• **DESCRIPTION OF THE TASK**: In this exercise, retype exactly and only the lines from the top of the entries below through the line that holds "Also changed, not shown: k-chord/k-chord.pdf.", omitting pictures.

• **SUPPLIED INFORMATION**:
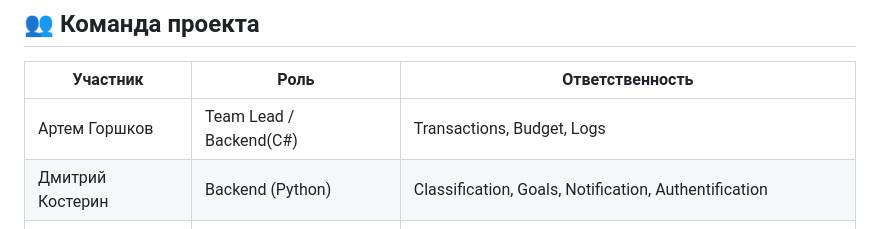
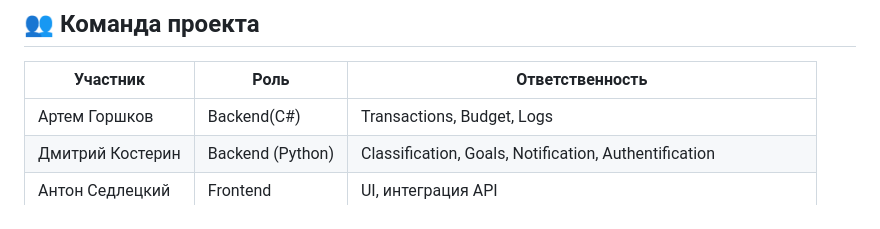
Before and after one commit to Be3yH4uK315/SmartBudget, a Markdown page: README.md, the part around the change. Rendered like a GitHub page.

```diff
--- a/README.md
+++ b/README.md
@@ -152,7 +152,7 @@ docker compose up --build
 
 | Участник | Роль | Ответственность |
 |-----------|------|-----------------|
-| Артем Горшков | Team Lead / Backend(C#) | Transactions, Budget, Logs |
+| Артем Горшков | Backend(C#) | Transactions, Budget, Logs |
 | Дмитрий Костерин | Backend (Python) | Classification, Goals, Notification, Authentification |
 | Антон Седлецкий | Frontend | UI, интеграция API |
 | Софья Евланова | Analityc | Анализ эффиктивности и работоспособности приложения |
```
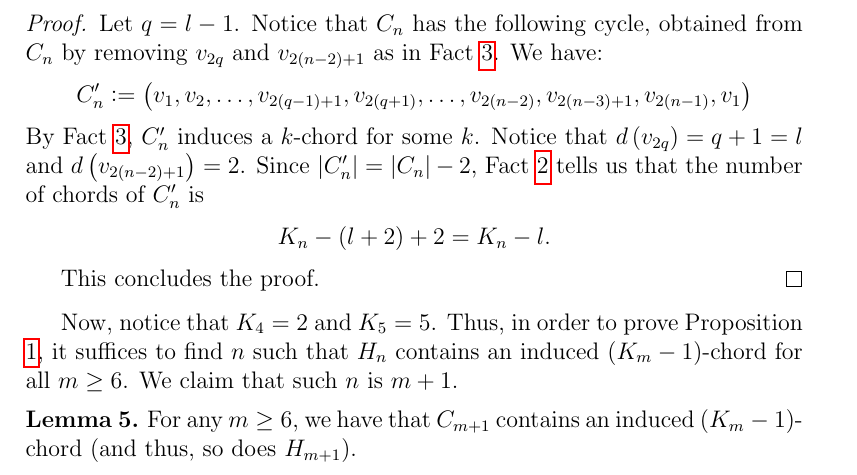
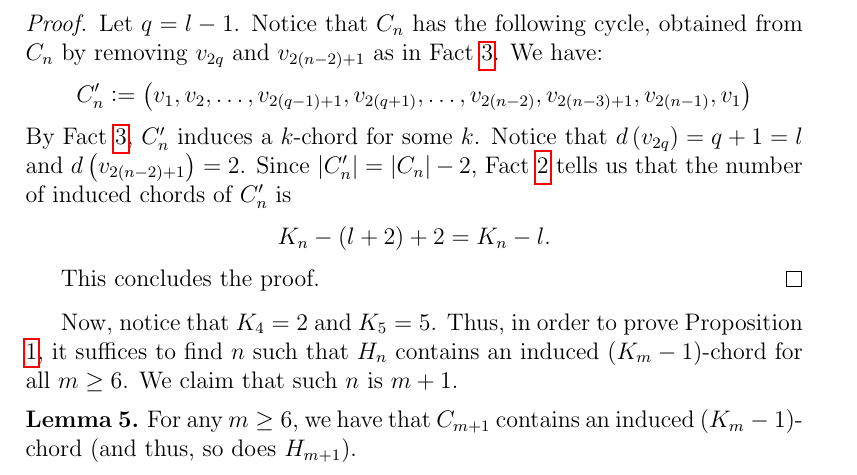
Before and after one commit to vincenzo-politelli/circle_graphs, a LaTeX document (k-chord/k-chord.tex): part of page 2 of 3, cut so that both start at the same text. Compiled offline with pdfLaTeX.

Commit message:
polishing

```diff
--- a/k-chord/k-chord.tex
+++ b/k-chord/k-chord.tex
@@ -220,7 +220,7 @@
         \left|C_{n}\right| - 2$,
         Fact \ref{fact:edges} tells
         us that the number of
-        chords of $C_{n}'$ is
+        induced chords of $C_{n}'$ is
         \begin{gather*}
             K_{n} - \left(l + 2\right) + 2 = K_{n} - l.
         \end{gather*}
```
Also changed, not shown: k-chord/k-chord.pdf.
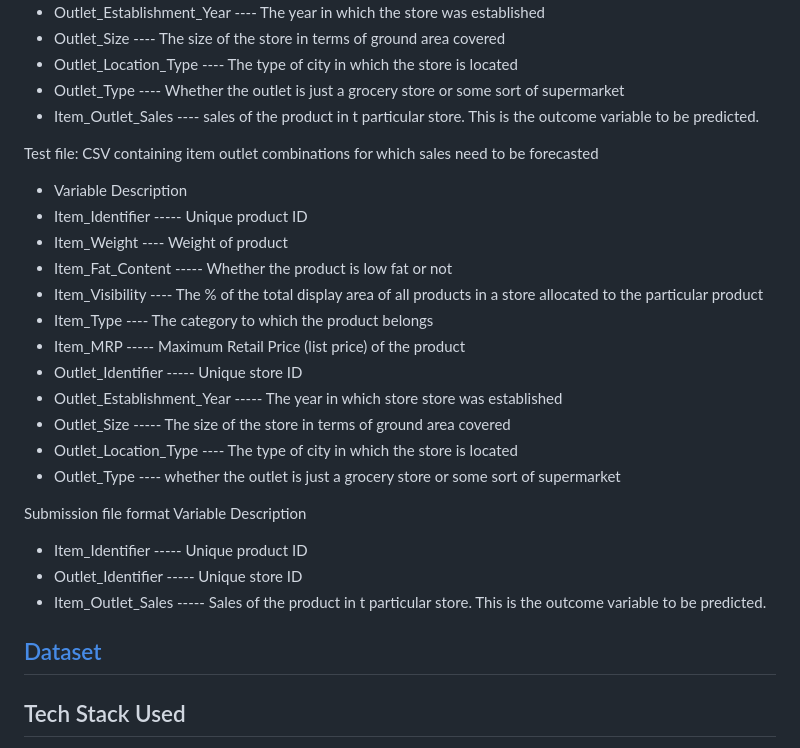
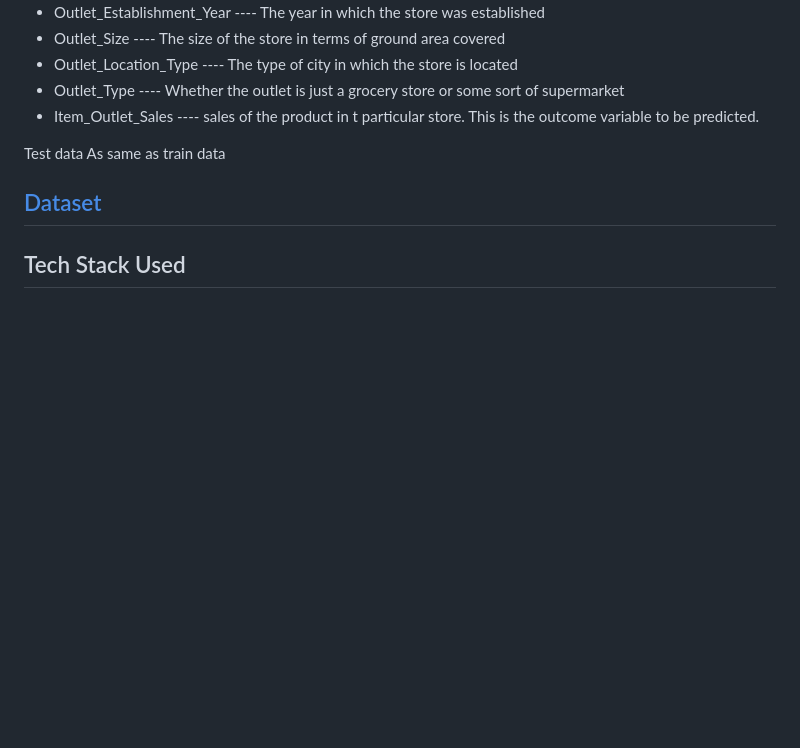
Before and after one commit to shailesh2210/Big-Mart-Sales-Prediction, a Markdown page: README.md, the part around one of its changes. Drawn GitHub-style; blank space fills up the shorter version.

```diff
--- a/README.md
+++ b/README.md
@@ -31,27 +33,8 @@ Variable Description
 - Outlet_Type ---- Whether the outlet is just a grocery store or some sort of supermarket
 - Item_Outlet_Sales ---- sales of the product in t particular store. This is the outcome variable to be predicted.
 
-Test file:
-CSV containing item outlet combinations for which sales need to be forecasted
-
-- Variable Description
-- Item_Identifier ----- Unique product ID
-- Item_Weight ---- Weight of product
-- Item_Fat_Content ----- Whether the product is low fat or not
-- Item_Visibility ---- The % of the total display area of all products in a store allocated to the particular product
-- Item_Type ---- The category to which the product belongs
-- Item_MRP ----- Maximum Retail Price (list price) of the product
-- Outlet_Identifier ----- Unique store ID
-- Outlet_Establishment_Year ----- The year in which store store was established
-- Outlet_Size ----- The size of the store in terms of ground area covered
-- Outlet_Location_Type ---- The type of city in which the store is located
-- Outlet_Type ---- whether the outlet is just a grocery store or some sort of supermarket
-
-Submission file format
-Variable Description
-- Item_Identifier ----- Unique product ID
-- Outlet_Identifier ----- Unique store ID
-- Item_Outlet_Sales ----- Sales of the product in t particular store. This is the outcome variable to be predicted.
+Test data
+As same as train data
 
 ## [Dataset](https://www.kaggle.com/datasets/shivan118/big-mart-sales-prediction-datasets)
 
```
Also changed, not shown: other parts of README.md (+2 -0 lines).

• **ANSWER BOX**:
Before and after one commit to Be3yH4uK315/SmartBudget, a Markdown page: README.md, the part around the change. Rendered like a GitHub page.

```diff
--- a/README.md
+++ b/README.md
@@ -152,7 +152,7 @@ docker compose up --build
 
 | Участник | Роль | Ответственность |
 |-----------|------|-----------------|
-| Артем Горшков | Team Lead / Backend(C#) | Transactions, Budget, Logs |
+| Артем Горшков | Backend(C#) | Transactions, Budget, Logs |
 | Дмитрий Костерин | Backend (Python) | Classification, Goals, Notification, Authentification |
 | Антон Седлецкий | Frontend | UI, интеграция API |
 | Софья Евланова | Analityc | Анализ эффиктивности и работоспособности приложения |
```
Before and after one commit to vincenzo-politelli/circle_graphs, a LaTeX document (k-chord/k-chord.tex): part of page 2 of 3, cut so that both start at the same text. Compiled offline with pdfLaTeX.

Commit message:
polishing

```diff
--- a/k-chord/k-chord.tex
+++ b/k-chord/k-chord.tex
@@ -220,7 +220,7 @@
         \left|C_{n}\right| - 2$,
         Fact \ref{fact:edges} tells
         us that the number of
-        chords of $C_{n}'$ is
+        induced chords of $C_{n}'$ is
         \begin{gather*}
             K_{n} - \left(l + 2\right) + 2 = K_{n} - l.
         \end{gather*}
```
Also changed, not shown: k-chord/k-chord.pdf.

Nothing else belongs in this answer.